**Assignment**
In the copy, include no images, and repeat each entry precisely as written.

[Web interface edit records]
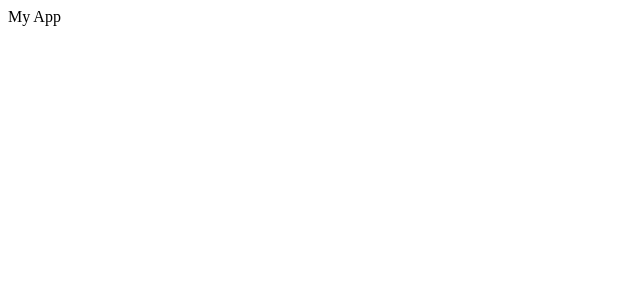
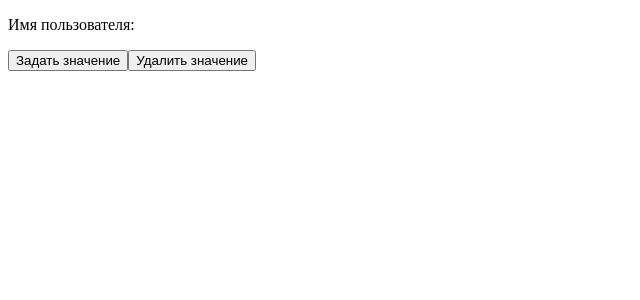
Before and after one commit to KoDanny/ResultUniversity, a React app: page / in a window 1280 px wide. Shown: the top 300 px of the page, without its empty margins (0-640 px from the left). Built offline with nearby package versions, Linux system fonts and the light colour scheme.

Commit message:
feat: Модуль 4 / Урок 3 / Задание 2

```diff
--- a/src/App.tsx
+++ b/src/App.tsx
@@ -1,3 +1,14 @@
+import { useLocalStorage } from './hooks';
+
 export function App() {
-	return <div>My App</div>;
+	const [value, { setItem, removeItem }] = useLocalStorage('user-name');
+	return (
+		<div>
+			<p>Имя пользователя: {value}</p>
+			<div>
+				<button onClick={() => setItem('Denis')}>Задать значение</button>
+				<button onClick={() => removeItem()}>Удалить значение</button>
+			</div>
+		</div>
+	);
 }
--- /dev/null
+++ b/src/hooks/index.ts
@@ -0,0 +1 @@
+export * from './useLocalStorage';
--- /dev/null
+++ b/src/hooks/useLocalStorage.ts
@@ -0,0 +1,21 @@
+import { useState } from 'react';
+import type {
+	LocalStorageReturnValue,
+	LocalStorageSetValue,
+	UseLocalStorage,
+} from '../types';
+
+export const useLocalStorage: UseLocalStorage = (key: LocalStorageSetValue) => {
+	const [value, setValue] = useState<LocalStorageReturnValue>(null);
+
+	function setItem(newValue: LocalStorageSetValue) {
+		localStorage.setItem(key, newValue);
+		setValue(newValue);
+	}
+
+	function removeItem() {
+		localStorage.removeItem(key);
+		setValue(null);
+	}
+	return [value, { setItem, removeItem }];
+};
--- /dev/null
+++ b/src/types/index.ts
@@ -0,0 +1 @@
+export * from './useLocalStorage.types';
```
Also changed, not shown: src/types/useLocalStorage.types.ts (added, +10 -0 lines).
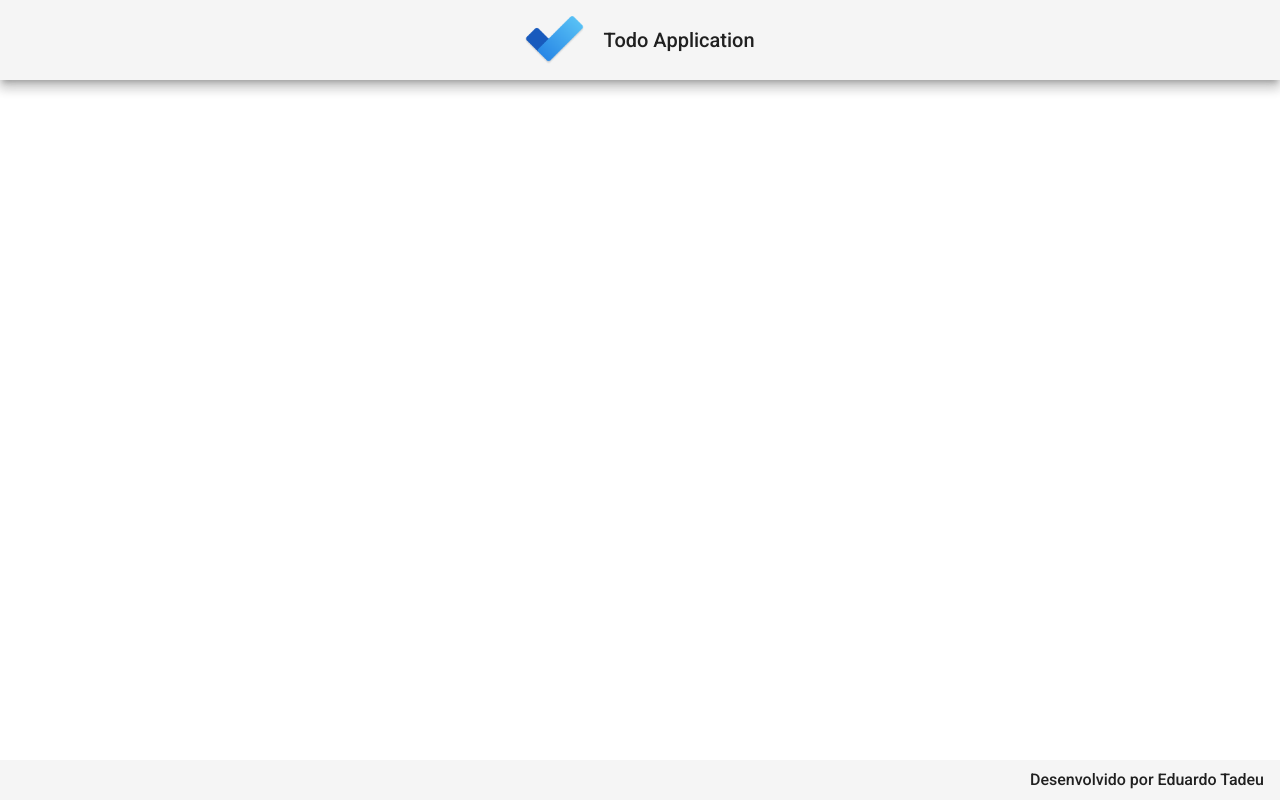
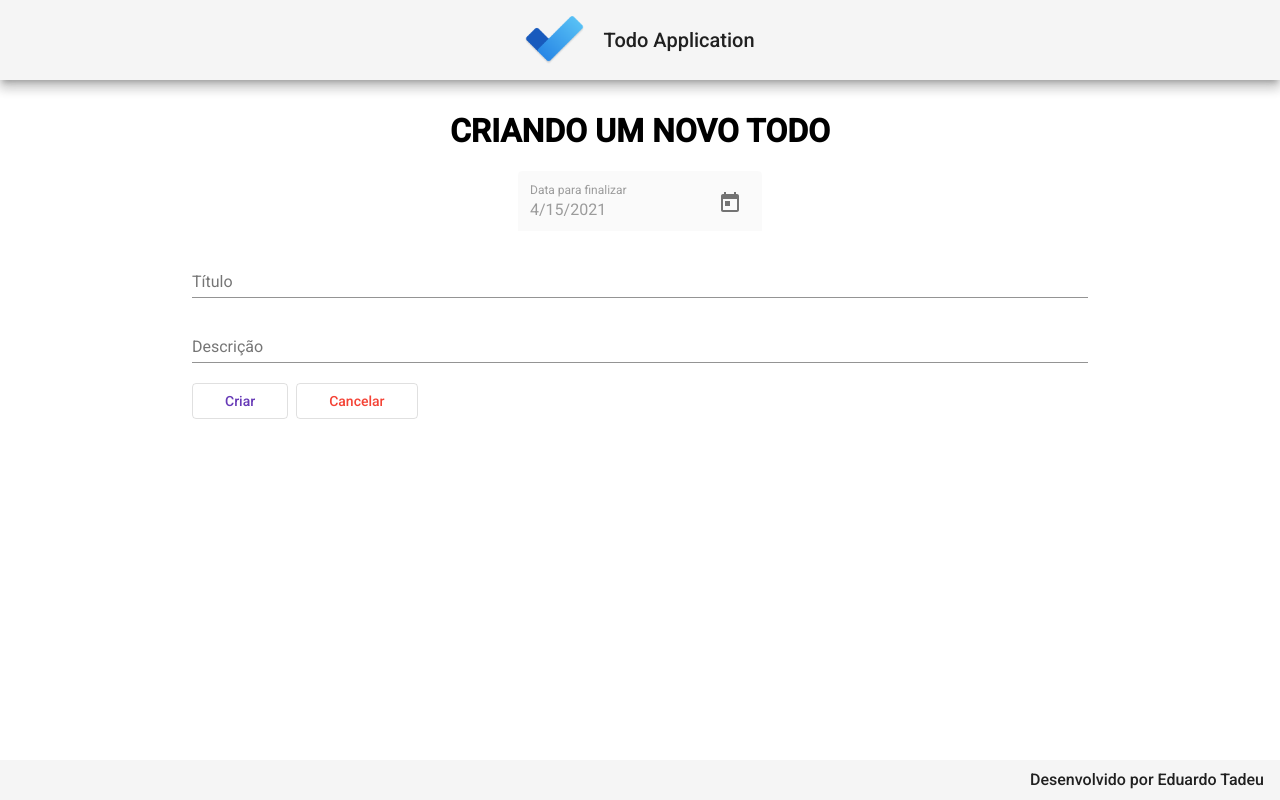
Before and after one commit to eduardotsilva/todo-web, an Angular app: page /update/1 in a window 1280 px wide. Before the commit this address led to /. Built offline with nearby package versions, Linux system fonts and the light colour scheme.

Commit message:
32. Componente update (Parte 1)

```diff
--- a/src/app/app-routing.module.ts
+++ b/src/app/app-routing.module.ts
@@ -3,6 +3,7 @@ import { Routes, RouterModule } from "@angular/router";
 import { CreateComponent } from "./components/create/create.component";
 import { FinalizadosComponent } from "./components/finalizados/finalizados.component";
 import { ReadAllComponent } from "./components/read-all/read-all.component";
+import { UpdateComponent } from "./components/update/update.component";
 
 const routes: Routes = [
   {
@@ -17,6 +18,10 @@ const routes: Routes = [
     path: "create",
     component: CreateComponent,
   },
+  {
+    path: "update/:id",
+    component: UpdateComponent,
+  },
 ];
 
 @NgModule({
--- a/src/app/app.module.ts
+++ b/src/app/app.module.ts
@@ -19,6 +19,7 @@ import { CreateComponent } from "./components/create/create.component";
 import { MatInputModule } from "@angular/material/input";
 import { MatDatepickerModule } from "@angular/material/datepicker";
 import { MatNativeDateModule } from "@angular/material/core";
+import { UpdateComponent } from './components/update/update.component';
 
 @NgModule({
   declarations: [
@@ -28,6 +29,7 @@ import { MatNativeDateModule } from "@angular/material/core";
     ReadAllComponent,
     FinalizadosComponent,
     CreateComponent,
+    UpdateComponent,
   ],
   imports: [
     BrowserModule,
--- a/src/app/components/read-all/read-all.component.html
+++ b/src/app/components/read-all/read-all.component.html
@@ -20,7 +20,7 @@
 
       <div class="actions">
         <button (click)="finalizar(item)"  mat-mini-fab color="primary"><mat-icon>done</mat-icon></button>
-        <button mat-mini-fab color="accent"><mat-icon>edit</mat-icon></button>
+        <button routerLink="update/{{item.id}}" mat-mini-fab color="accent"><mat-icon>edit</mat-icon></button>
         <button (click)="delete(item.id)" mat-mini-fab color="warn"><mat-icon>delete</mat-icon></button>
       </div>
     </mat-card>
--- /dev/null
+++ b/src/app/components/update/update.component.css
@@ -0,0 +1,31 @@
+form {
+    width: 70%;
+    margin: 2rem auto 0 auto;
+    text-align: center;
+  }
+
+  .data-finalizar {
+    text-align: start;
+  }
+
+  .h1 {
+    font-size: 2rem;
+    font-weight: 600;
+    margin-bottom: 3rem;
+    color: rgb(70, 67, 67);
+  }
+
+  .form {
+      width: 100%;
+  }
+
+  .buttons{
+      width: 100%;
+      text-align: start;
+  }
+
+  button{
+      margin-right: .5rem;
+      padding-right: 2rem;
+      padding-left: 2rem;
+  }
--- /dev/null
+++ b/src/app/components/update/update.component.html
@@ -0,0 +1,27 @@
+<form>
+  <h1>CRIANDO UM NOVO TODO</h1>
+
+  <mat-form-field class="data-finalizar" appearance="fill">
+    <mat-label>Data para finalizar</mat-label>
+    <input [(ngModel)]="todo.dataParaFinalizar" name="todo.dataParaFinalizar" matInput [matDatepicker]="dp3" disabled />
+    <mat-datepicker-toggle matSuffix [for]="dp3"></mat-datepicker-toggle>
+    <mat-datepicker #dp3 disabled="false"></mat-datepicker>
+  </mat-form-field>
+
+  <div class="forms">
+    <mat-form-field class="form">
+      <mat-label>Título</mat-label>
+      <input [(ngModel)]="todo.titulo" name="todo.titulo" matInput placeholder="Ex. Spring" />
+    </mat-form-field>
+
+    <mat-form-field class="form">
+      <mat-label>Descrição</mat-label>
+      <input [(ngModel)]="todo.descricao" name="todo.descricao"  matInput placeholder="Ex. Estudar Spring 2.4.5" />
+    </mat-form-field>
+  </div>
+
+  <div class="buttons">
+    <button (click)="create()" mat-stroked-button color="primary">Criar</button>
+    <button (click)="cancel()" mat-stroked-button color="warn">Cancelar</button>
+  </div>
+</form>
--- /dev/null
+++ b/src/app/components/update/update.component.ts
@@ -0,0 +1,47 @@
+import { Component, OnInit } from "@angular/core";
+import { Router } from "@angular/router";
+import { Todo } from "src/app/models/todo";
+import { TodoService } from "src/app/services/todo.service";
+
+@Component({
+  selector: "app-update",
+  templateUrl: "./update.component.html",
+  styleUrls: ["./update.component.css"],
+})
+export class UpdateComponent implements OnInit {
+  todo: Todo = {
+    titulo: "",
+    descricao: "",
+    dataParaFinalizar: new Date(),
+    finalizado: false,
+  };
+
+  constructor(private router: Router, private service: TodoService) {}
+
+  ngOnInit() {}
+
+  create(): void {
+    this.formataData();
+    this.service.create(this.todo).subscribe(
+      (resposta) => {
+        this.service.message("To-do criado com sucesso!");
+        this.router.navigate([""]);
+      },
+      (erro) => {
+        this.service.message("Falha ao criar To-do");
+        this.router.navigate([""]);
+      }
+    );
+  }
+
+  cancel(): void {
+    this.router.navigate([""]);
+  }
+
+  formataData(): void {
+    let data = new Date(this.todo.dataParaFinalizar);
+    this.todo.dataParaFinalizar = `${data.getDate()}/${
+      data.getMonth() + 1
+    }/${data.getFullYear()}`;
+  }
+}
```
Also changed, not shown: 1 other file (tests, documents, lock files or other folders).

**Response to this exercise**
Before and after one commit to KoDanny/ResultUniversity, a React app: page / in a window 1280 px wide. Shown: the top 300 px of the page, without its empty margins (0-640 px from the left). Built offline with nearby package versions, Linux system fonts and the light colour scheme.

Commit message:
feat: Модуль 4 / Урок 3 / Задание 2

```diff
--- a/src/App.tsx
+++ b/src/App.tsx
@@ -1,3 +1,14 @@
+import { useLocalStorage } from './hooks';
+
 export function App() {
-	return <div>My App</div>;
+	const [value, { setItem, removeItem }] = useLocalStorage('user-name');
+	return (
+		<div>
+			<p>Имя пользователя: {value}</p>
+			<div>
+				<button onClick={() => setItem('Denis')}>Задать значение</button>
+				<button onClick={() => removeItem()}>Удалить значение</button>
+			</div>
+		</div>
+	);
 }
--- /dev/null
+++ b/src/hooks/index.ts
@@ -0,0 +1 @@
+export * from './useLocalStorage';
--- /dev/null
+++ b/src/hooks/useLocalStorage.ts
@@ -0,0 +1,21 @@
+import { useState } from 'react';
+import type {
+	LocalStorageReturnValue,
+	LocalStorageSetValue,
+	UseLocalStorage,
+} from '../types';
+
+export const useLocalStorage: UseLocalStorage = (key: LocalStorageSetValue) => {
+	const [value, setValue] = useState<LocalStorageReturnValue>(null);
+
+	function setItem(newValue: LocalStorageSetValue) {
+		localStorage.setItem(key, newValue);
+		setValue(newValue);
+	}
+
+	function removeItem() {
+		localStorage.removeItem(key);
+		setValue(null);
+	}
+	return [value, { setItem, removeItem }];
+};
--- /dev/null
+++ b/src/types/index.ts
@@ -0,0 +1 @@
+export * from './useLocalStorage.types';
```
Also changed, not shown: src/types/useLocalStorage.types.ts (added, +10 -0 lines).
Before and after one commit to eduardotsilva/todo-web, an Angular app: page /update/1 in a window 1280 px wide. Before the commit this address led to /. Built offline with nearby package versions, Linux system fonts and the light colour scheme.

Commit message:
32. Componente update (Parte 1)

```diff
--- a/src/app/app-routing.module.ts
+++ b/src/app/app-routing.module.ts
@@ -3,6 +3,7 @@ import { Routes, RouterModule } from "@angular/router";
 import { CreateComponent } from "./components/create/create.component";
 import { FinalizadosComponent } from "./components/finalizados/finalizados.component";
 import { ReadAllComponent } from "./components/read-all/read-all.component";
+import { UpdateComponent } from "./components/update/update.component";
 
 const routes: Routes = [
   {
@@ -17,6 +18,10 @@ const routes: Routes = [
     path: "create",
     component: CreateComponent,
   },
+  {
+    path: "update/:id",
+    component: UpdateComponent,
+  },
 ];
 
 @NgModule({
--- a/src/app/app.module.ts
+++ b/src/app/app.module.ts
@@ -19,6 +19,7 @@ import { CreateComponent } from "./components/create/create.component";
 import { MatInputModule } from "@angular/material/input";
 import { MatDatepickerModule } from "@angular/material/datepicker";
 import { MatNativeDateModule } from "@angular/material/core";
+import { UpdateComponent } from './components/update/update.component';
 
 @NgModule({
   declarations: [
@@ -28,6 +29,7 @@ import { MatNativeDateModule } from "@angular/material/core";
     ReadAllComponent,
     FinalizadosComponent,
     CreateComponent,
+    UpdateComponent,
   ],
   imports: [
     BrowserModule,
--- a/src/app/components/read-all/read-all.component.html
+++ b/src/app/components/read-all/read-all.component.html
@@ -20,7 +20,7 @@
 
       <div class="actions">
         <button (click)="finalizar(item)"  mat-mini-fab color="primary"><mat-icon>done</mat-icon></button>
-        <button mat-mini-fab color="accent"><mat-icon>edit</mat-icon></button>
+        <button routerLink="update/{{item.id}}" mat-mini-fab color="accent"><mat-icon>edit</mat-icon></button>
         <button (click)="delete(item.id)" mat-mini-fab color="warn"><mat-icon>delete</mat-icon></button>
       </div>
     </mat-card>
--- /dev/null
+++ b/src/app/components/update/update.component.css
@@ -0,0 +1,31 @@
+form {
+    width: 70%;
+    margin: 2rem auto 0 auto;
+    text-align: center;
+  }
+
+  .data-finalizar {
+    text-align: start;
+  }
+
+  .h1 {
+    font-size: 2rem;
+    font-weight: 600;
+    margin-bottom: 3rem;
+    color: rgb(70, 67, 67);
+  }
+
+  .form {
+      width: 100%;
+  }
+
+  .buttons{
+      width: 100%;
+      text-align: start;
+  }
+
+  button{
+      margin-right: .5rem;
+      padding-right: 2rem;
+      padding-left: 2rem;
+  }
--- /dev/null
+++ b/src/app/components/update/update.component.html
@@ -0,0 +1,27 @@
+<form>
+  <h1>CRIANDO UM NOVO TODO</h1>
+
+  <mat-form-field class="data-finalizar" appearance="fill">
+    <mat-label>Data para finalizar</mat-label>
+    <input [(ngModel)]="todo.dataParaFinalizar" name="todo.dataParaFinalizar" matInput [matDatepicker]="dp3" disabled />
+    <mat-datepicker-toggle matSuffix [for]="dp3"></mat-datepicker-toggle>
+    <mat-datepicker #dp3 disabled="false"></mat-datepicker>
+  </mat-form-field>
+
+  <div class="forms">
+    <mat-form-field class="form">
+      <mat-label>Título</mat-label>
+      <input [(ngModel)]="todo.titulo" name="todo.titulo" matInput placeholder="Ex. Spring" />
+    </mat-form-field>
+
+    <mat-form-field class="form">
+      <mat-label>Descrição</mat-label>
+      <input [(ngModel)]="todo.descricao" name="todo.descricao"  matInput placeholder="Ex. Estudar Spring 2.4.5" />
+    </mat-form-field>
+  </div>
+
+  <div class="buttons">
+    <button (click)="create()" mat-stroked-button color="primary">Criar</button>
+    <button (click)="cancel()" mat-stroked-button color="warn">Cancelar</button>
+  </div>
+</form>
--- /dev/null
+++ b/src/app/components/update/update.component.ts
@@ -0,0 +1,47 @@
+import { Component, OnInit } from "@angular/core";
+import { Router } from "@angular/router";
+import { Todo } from "src/app/models/todo";
+import { TodoService } from "src/app/services/todo.service";
+
+@Component({
+  selector: "app-update",
+  templateUrl: "./update.component.html",
+  styleUrls: ["./update.component.css"],
+})
+export class UpdateComponent implements OnInit {
+  todo: Todo = {
+    titulo: "",
+    descricao: "",
+    dataParaFinalizar: new Date(),
+    finalizado: false,
+  };
+
+  constructor(private router: Router, private service: TodoService) {}
+
+  ngOnInit() {}
+
+  create(): void {
+    this.formataData();
+    this.service.create(this.todo).subscribe(
+      (resposta) => {
+        this.service.message("To-do criado com sucesso!");
+        this.router.navigate([""]);
+      },
+      (erro) => {
+        this.service.message("Falha ao criar To-do");
+        this.router.navigate([""]);
+      }
+    );
+  }
+
+  cancel(): void {
+    this.router.navigate([""]);
+  }
+
+  formataData(): void {
+    let data = new Date(this.todo.dataParaFinalizar);
+    this.todo.dataParaFinalizar = `${data.getDate()}/${
+      data.getMonth() + 1
+    }/${data.getFullYear()}`;
+  }
+}
```
Also changed, not shown: 1 other file (tests, documents, lock files or other folders).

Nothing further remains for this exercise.